Provided data:
########

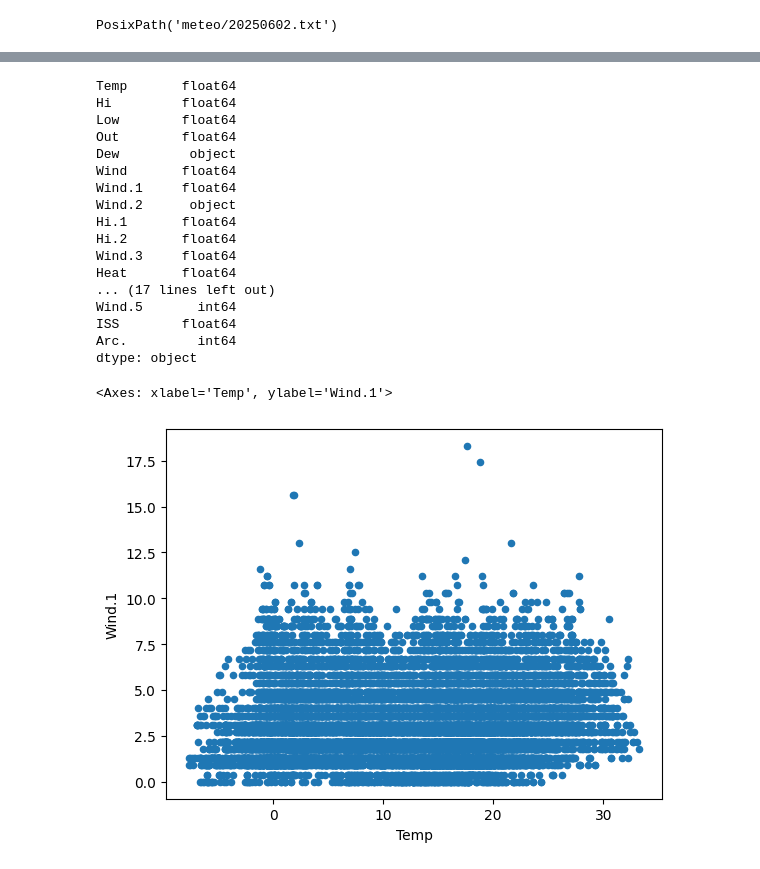
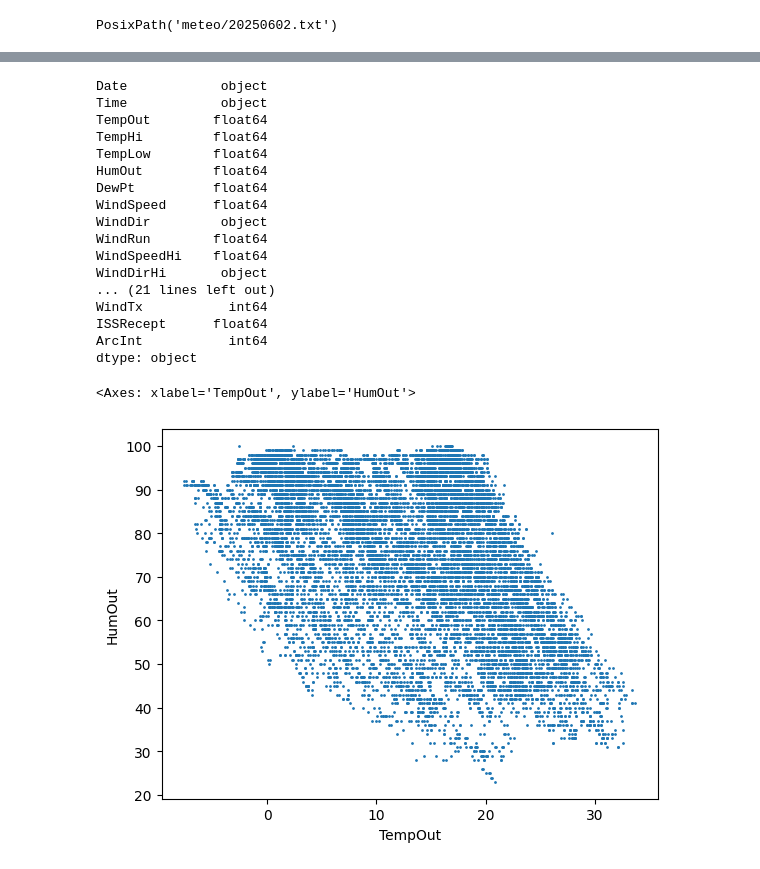
Before and after one commit to grzanka/hpda-2025, a Jupyter notebook: intro_dask.ipynb, the cells around one changed output, grey strips where cells are left out. Cells and saved outputs as stored; diff of their text form; code cells hidden in the pictures.

```diff
--- a/intro_dask.ipynb
+++ b/intro_dask.ipynb
@@ -51,4 +49,43 @@ first_file = next(data_dir.glob("*.txt"))
 first_file
 # %% [output]
 PosixPath('meteo/20250602.txt')
+# %%
+columns = [
+    "Date",
+    "Time",
+    "TempOut",
+    "TempHi",
+    "TempLow",
+    "HumOut",
+    "DewPt",
+    "WindSpeed",
+    "WindDir",
+    "WindRun",
+    "WindSpeedHi",
+    "WindDirHi",
+    "WindChill",
+    "HeatIndex",
+    "THWIndex",
+    "THSWIndex",
+    "Bar",
+    "Rain",
+    "RainRate",
+    "SolarRad",
+    "SolarEnergy",
+    "SolarRadHi",
+    "UVIndex",
+    "UVDose",
+    "UVIndexHi",
+    "HeatDD",
+    "CoolDD",
+    "TempIn",
+    "HumIn",
+    "DewPtIn",
+    "HeatIn",
+    "ET",
+    "WindSamp",
+    "WindTx",
+    "ISSRecept",
+    "ArcInt"
+]
 # %%
@@ -70,7 +107,7 @@ df.plot.scatter(x='Temp',y='Wind.1')
 # %%
 df_list = []
 for file_path in data_dir.glob("*.txt"):
-    df_tmp = pd.read_csv(file_path,sep='\s+', skiprows=[1,2], na_values = ['---', '------'])
+    df_tmp = pd.read_csv(file_path,sep=r'\s+', names=columns, skiprows=3, na_values = ['---', '------'])
     df_list.append(df_tmp)
 df_all = pd.concat(df_list)
 df_all
@@ -91,27 +128,27 @@ df_all
 # %%
 df_all.dtypes
 # %% [output]
-Temp       float64
-Hi         float64
-Low        float64
-Out        float64
-Dew         object
-Wind       float64
-Wind.1     float64
-Wind.2      object
-Hi.1       float64
-Hi.2       float64
-Wind.3     float64
-Heat       float64
-... (17 lines left out)
-Wind.5       int64
-ISS        float64
-Arc.         int64
+Date            object
+Time            object
+TempOut        float64
+TempHi         float64
+TempLow        float64
+HumOut         float64
+DewPt          float64
+WindSpeed      float64
+WindDir         object
+WindRun        float64
+WindSpeedHi    float64
+WindDirHi       object
+... (21 lines left out)
+WindTx           int64
+ISSRecept      float64
+ArcInt           int64
 dtype: object
 # %%
-df_all.plot.scatter(x='Temp',y='Wind.1')
+df_all.plot.scatter(x='TempOut',y='HumOut', s=1)
 # %% [output]
-<Axes: xlabel='Temp', ylabel='Wind.1'>
+<Axes: xlabel='TempOut', ylabel='HumOut'>
-[figure, old version]
+[figure, new version]
 # %%
 # read all files using dask
```
Also changed, not shown: parts of 13 cells of this notebook.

########

What the task requires:
Without the images, write out each line of the data verbatim.

Problem solution:
Before and after one commit to grzanka/hpda-2025, a Jupyter notebook: intro_dask.ipynb, the cells around one changed output, grey strips where cells are left out. Cells and saved outputs as stored; diff of their text form; code cells hidden in the pictures.

```diff
--- a/intro_dask.ipynb
+++ b/intro_dask.ipynb
@@ -51,4 +49,43 @@ first_file = next(data_dir.glob("*.txt"))
 first_file
 # %% [output]
 PosixPath('meteo/20250602.txt')
+# %%
+columns = [
+    "Date",
+    "Time",
+    "TempOut",
+    "TempHi",
+    "TempLow",
+    "HumOut",
+    "DewPt",
+    "WindSpeed",
+    "WindDir",
+    "WindRun",
+    "WindSpeedHi",
+    "WindDirHi",
+    "WindChill",
+    "HeatIndex",
+    "THWIndex",
+    "THSWIndex",
+    "Bar",
+    "Rain",
+    "RainRate",
+    "SolarRad",
+    "SolarEnergy",
+    "SolarRadHi",
+    "UVIndex",
+    "UVDose",
+    "UVIndexHi",
+    "HeatDD",
+    "CoolDD",
+    "TempIn",
+    "HumIn",
+    "DewPtIn",
+    "HeatIn",
+    "ET",
+    "WindSamp",
+    "WindTx",
+    "ISSRecept",
+    "ArcInt"
+]
 # %%
@@ -70,7 +107,7 @@ df.plot.scatter(x='Temp',y='Wind.1')
 # %%
 df_list = []
 for file_path in data_dir.glob("*.txt"):
-    df_tmp = pd.read_csv(file_path,sep='\s+', skiprows=[1,2], na_values = ['---', '------'])
+    df_tmp = pd.read_csv(file_path,sep=r'\s+', names=columns, skiprows=3, na_values = ['---', '------'])
     df_list.append(df_tmp)
 df_all = pd.concat(df_list)
 df_all
@@ -91,27 +128,27 @@ df_all
 # %%
 df_all.dtypes
 # %% [output]
-Temp       float64
-Hi         float64
-Low        float64
-Out        float64
-Dew         object
-Wind       float64
-Wind.1     float64
-Wind.2      object
-Hi.1       float64
-Hi.2       float64
-Wind.3     float64
-Heat       float64
-... (17 lines left out)
-Wind.5       int64
-ISS        float64
-Arc.         int64
+Date            object
+Time            object
+TempOut        float64
+TempHi         float64
+TempLow        float64
+HumOut         float64
+DewPt          float64
+WindSpeed      float64
+WindDir         object
+WindRun        float64
+WindSpeedHi    float64
+WindDirHi       object
+... (21 lines left out)
+WindTx           int64
+ISSRecept      float64
+ArcInt           int64
 dtype: object
 # %%
-df_all.plot.scatter(x='Temp',y='Wind.1')
+df_all.plot.scatter(x='TempOut',y='HumOut', s=1)
 # %% [output]
-<Axes: xlabel='Temp', ylabel='Wind.1'>
+<Axes: xlabel='TempOut', ylabel='HumOut'>
-[figure, old version]
+[figure, new version]
 # %%
 # read all files using dask
```
Also changed, not shown: parts of 13 cells of this notebook.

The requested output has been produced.